▶ Assignment: Tally the lines below that include "mxGraphModel" and give only the total.

-=-=-

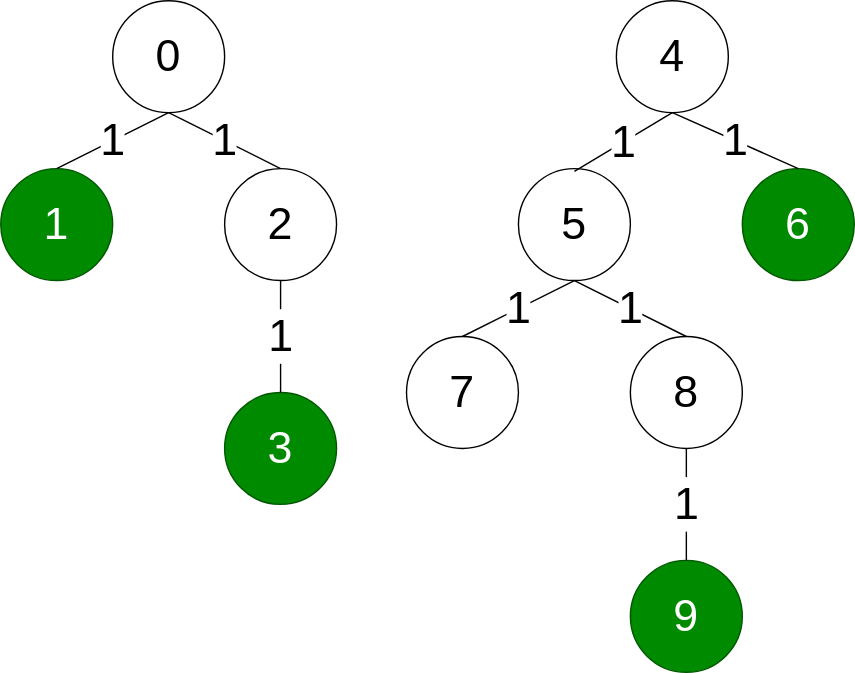
Before: lib/cpalgo/tree/tests/diameter_testcase2.drawio.svg, a diagram exported from draw.io (xirc/cp-algorithm). Source tidied: cells renumbered, new cells last; positions are measured from the earlier drawing's top-left corner, leaving out a move shared by most shapes.
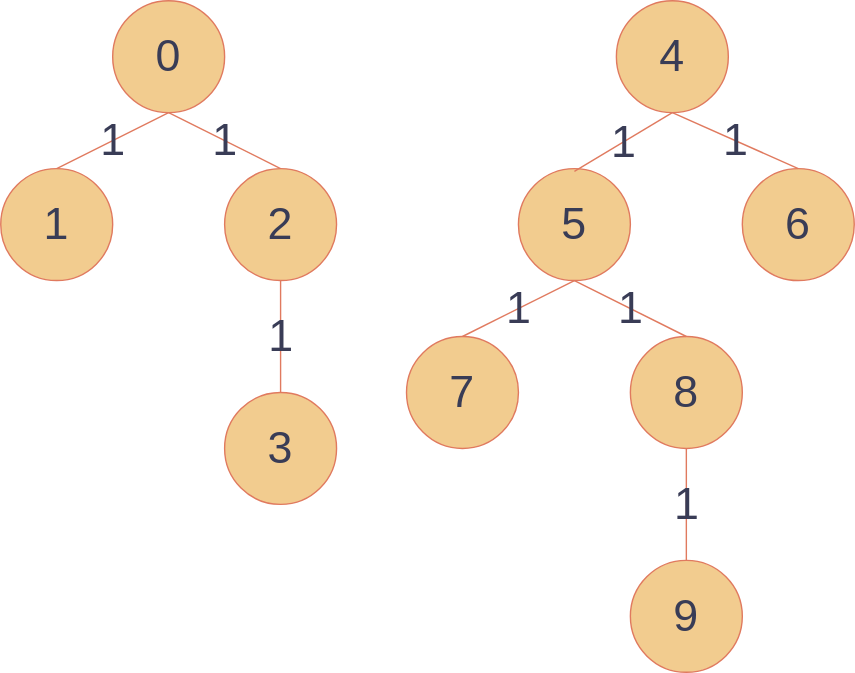
The same file after the commit.

The edit, as a diff of the source:
```diff
@@ -1,63 +1,63 @@
-<mxGraphModel>
+<mxGraphModel background="#FFFFFF">
   <root>
     <mxCell id="0" />
     <mxCell id="1" parent="0" />
-    <mxCell id="2" value="0" style="ellipse;whiteSpace=wrap;html=1;fontSize=32;" parent="1" vertex="1">
+    <mxCell id="2" value="0" style="ellipse;whiteSpace=wrap;html=1;fontSize=32;fillColor=#F2CC8F;strokeColor=#E07A5F;fontColor=#393C56;" parent="1" vertex="1">
       <mxGeometry x="80" width="80" height="80" as="geometry" />
     </mxCell>
-    <mxCell id="3" value="1" style="ellipse;whiteSpace=wrap;html=1;fontSize=32;fillColor=#008a00;strokeColor=#005700;fontColor=#ffffff;" parent="1" vertex="1">
+    <mxCell id="3" value="1" style="ellipse;whiteSpace=wrap;html=1;fontSize=32;fillColor=#F2CC8F;strokeColor=#E07A5F;fontColor=#393C56;" parent="1" vertex="1">
       <mxGeometry y="120" width="80" height="80" as="geometry" />
     </mxCell>
-    <mxCell id="4" value="2" style="ellipse;whiteSpace=wrap;html=1;fontSize=32;" parent="1" vertex="1">
+    <mxCell id="4" value="2" style="ellipse;whiteSpace=wrap;html=1;fontSize=32;fillColor=#F2CC8F;strokeColor=#E07A5F;fontColor=#393C56;" parent="1" vertex="1">
       <mxGeometry x="160" y="120" width="80" height="80" as="geometry" />
     </mxCell>
-    <mxCell id="5" value="4" style="ellipse;whiteSpace=wrap;html=1;fontSize=32;" parent="1" vertex="1">
+    <mxCell id="5" value="4" style="ellipse;whiteSpace=wrap;html=1;fontSize=32;fillColor=#F2CC8F;strokeColor=#E07A5F;fontColor=#393C56;" parent="1" vertex="1">
       <mxGeometry x="440" width="80" height="80" as="geometry" />
     </mxCell>
-    <mxCell id="6" value="5" style="ellipse;whiteSpace=wrap;html=1;fontSize=32;" parent="1" vertex="1">
+    <mxCell id="6" value="5" style="ellipse;whiteSpace=wrap;html=1;fontSize=32;fillColor=#F2CC8F;strokeColor=#E07A5F;fontColor=#393C56;" parent="1" vertex="1">
       <mxGeometry x="370" y="120" width="80" height="80" as="geometry" />
     </mxCell>
-    <mxCell id="7" value="6" style="ellipse;whiteSpace=wrap;html=1;fontSize=32;fillColor=#008a00;strokeColor=#005700;fontColor=#ffffff;" parent="1" vertex="1">
+    <mxCell id="7" value="6" style="ellipse;whiteSpace=wrap;html=1;fontSize=32;fillColor=#F2CC8F;strokeColor=#E07A5F;fontColor=#393C56;" parent="1" vertex="1">
       <mxGeometry x="530" y="120" width="80" height="80" as="geometry" />
     </mxCell>
-    <mxCell id="8" value="7" style="ellipse;whiteSpace=wrap;html=1;fontSize=32;" parent="1" vertex="1">
+    <mxCell id="8" value="7" style="ellipse;whiteSpace=wrap;html=1;fontSize=32;fillColor=#F2CC8F;strokeColor=#E07A5F;fontColor=#393C56;" parent="1" vertex="1">
       <mxGeometry x="290" y="240" width="80" height="80" as="geometry" />
     </mxCell>
-    <mxCell id="9" value="8" style="ellipse;whiteSpace=wrap;html=1;fontSize=32;" parent="1" vertex="1">
+    <mxCell id="9" value="8" style="ellipse;whiteSpace=wrap;html=1;fontSize=32;fillColor=#F2CC8F;strokeColor=#E07A5F;fontColor=#393C56;" parent="1" vertex="1">
       <mxGeometry x="450" y="240" width="80" height="80" as="geometry" />
     </mxCell>
-    <mxCell id="10" value="9" style="ellipse;whiteSpace=wrap;html=1;fontSize=32;fillColor=#008a00;strokeColor=#005700;fontColor=#ffffff;" parent="1" vertex="1">
+    <mxCell id="10" value="9" style="ellipse;whiteSpace=wrap;html=1;fontSize=32;fillColor=#F2CC8F;strokeColor=#E07A5F;fontColor=#393C56;" parent="1" vertex="1">
       <mxGeometry x="450" y="400" width="80" height="80" as="geometry" />
     </mxCell>
-    <mxCell id="11" value="1" style="endArrow=none;html=1;fontSize=32;exitX=0.5;exitY=0;exitDx=0;exitDy=0;entryX=0.5;entryY=1;entryDx=0;entryDy=0;" parent="1" edge="1" source="3" target="2">
+    <mxCell id="11" value="1" style="endArrow=none;html=1;fontSize=32;exitX=0.5;exitY=0;exitDx=0;exitDy=0;entryX=0.5;entryY=1;entryDx=0;entryDy=0;labelBackgroundColor=none;strokeColor=#E07A5F;fontColor=#393C56;" parent="1" edge="1" source="3" target="2">
       <mxGeometry relative="1" as="geometry" />
     </mxCell>
-    <mxCell id="12" value="1" style="endArrow=none;html=1;fontSize=32;exitX=0.5;exitY=0;exitDx=0;exitDy=0;entryX=0.5;entryY=1;entryDx=0;entryDy=0;" parent="1" edge="1" source="4" target="2">
+    <mxCell id="12" value="1" style="endArrow=none;html=1;fontSize=32;exitX=0.5;exitY=0;exitDx=0;exitDy=0;entryX=0.5;entryY=1;entryDx=0;entryDy=0;labelBackgroundColor=none;strokeColor=#E07A5F;fontColor=#393C56;" parent="1" edge="1" source="4" target="2">
       <mxGeometry relative="1" as="geometry" />
     </mxCell>
-    <mxCell id="13" value="3" style="ellipse;whiteSpace=wrap;html=1;fontSize=32;fillColor=#008a00;strokeColor=#005700;fontColor=#ffffff;" parent="1" vertex="1">
+    <mxCell id="13" value="3" style="ellipse;whiteSpace=wrap;html=1;fontSize=32;fillColor=#F2CC8F;strokeColor=#E07A5F;fontColor=#393C56;" parent="1" vertex="1">
       <mxGeometry x="160" y="280" width="80" height="80" as="geometry" />
     </mxCell>
-    <mxCell id="14" value="1" style="endArrow=none;html=1;fontSize=32;exitX=0.5;exitY=0;exitDx=0;exitDy=0;entryX=0.5;entryY=1;entryDx=0;entryDy=0;" parent="1" edge="1" source="13" target="4">
+    <mxCell id="14" value="1" style="endArrow=none;html=1;fontSize=32;exitX=0.5;exitY=0;exitDx=0;exitDy=0;entryX=0.5;entryY=1;entryDx=0;entryDy=0;labelBackgroundColor=none;strokeColor=#E07A5F;fontColor=#393C56;" parent="1" edge="1" source="13" target="4">
       <mxGeometry relative="1" as="geometry" />
     </mxCell>
-    <mxCell id="15" value="1" style="endArrow=none;html=1;fontSize=32;entryX=0.5;entryY=1;entryDx=0;entryDy=0;" parent="1" edge="1" target="5">
+    <mxCell id="15" value="1" style="endArrow=none;html=1;fontSize=32;entryX=0.5;entryY=1;entryDx=0;entryDy=0;labelBackgroundColor=none;strokeColor=#E07A5F;fontColor=#393C56;" parent="1" edge="1" target="5">
       <mxGeometry relative="1" as="geometry">
         <mxPoint x="410" y="122" as="sourcePoint" />
       </mxGeometry>
     </mxCell>
-    <mxCell id="16" value="1" style="endArrow=none;html=1;fontSize=32;entryX=0.5;entryY=1;entryDx=0;entryDy=0;exitX=0.5;exitY=0;exitDx=0;exitDy=0;" parent="1" edge="1" source="8" target="6">
+    <mxCell id="16" value="1" style="endArrow=none;html=1;fontSize=32;entryX=0.5;entryY=1;entryDx=0;entryDy=0;exitX=0.5;exitY=0;exitDx=0;exitDy=0;labelBackgroundColor=none;strokeColor=#E07A5F;fontColor=#393C56;" parent="1" edge="1" source="8" target="6">
       <mxGeometry relative="1" as="geometry" />
     </mxCell>
-    <mxCell id="17" value="1" style="endArrow=none;html=1;fontSize=32;entryX=0.5;entryY=1;entryDx=0;entryDy=0;exitX=0.5;exitY=0;exitDx=0;exitDy=0;" parent="1" edge="1" source="9" target="6">
+    <mxCell id="17" value="1" style="endArrow=none;html=1;fontSize=32;entryX=0.5;entryY=1;entryDx=0;entryDy=0;exitX=0.5;exitY=0;exitDx=0;exitDy=0;labelBackgroundColor=none;strokeColor=#E07A5F;fontColor=#393C56;" parent="1" edge="1" source="9" target="6">
       <mxGeometry relative="1" as="geometry" />
     </mxCell>
-    <mxCell id="18" value="1" style="endArrow=none;html=1;fontSize=32;entryX=0.5;entryY=1;entryDx=0;entryDy=0;" parent="1" edge="1" target="5">
+    <mxCell id="18" value="1" style="endArrow=none;html=1;fontSize=32;entryX=0.5;entryY=1;entryDx=0;entryDy=0;labelBackgroundColor=none;strokeColor=#E07A5F;fontColor=#393C56;" parent="1" edge="1" target="5">
       <mxGeometry relative="1" as="geometry">
         <mxPoint x="570" y="120" as="sourcePoint" />
       </mxGeometry>
     </mxCell>
-    <mxCell id="19" value="1" style="endArrow=none;html=1;fontSize=32;entryX=0.5;entryY=1;entryDx=0;entryDy=0;exitX=0.5;exitY=0;exitDx=0;exitDy=0;" parent="1" edge="1" source="10" target="9">
+    <mxCell id="19" value="1" style="endArrow=none;html=1;fontSize=32;entryX=0.5;entryY=1;entryDx=0;entryDy=0;exitX=0.5;exitY=0;exitDx=0;exitDy=0;labelBackgroundColor=none;strokeColor=#E07A5F;fontColor=#393C56;" parent="1" edge="1" source="10" target="9">
       <mxGeometry relative="1" as="geometry" />
     </mxCell>
   </root>
```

-=-=-

▶ Answer space: 2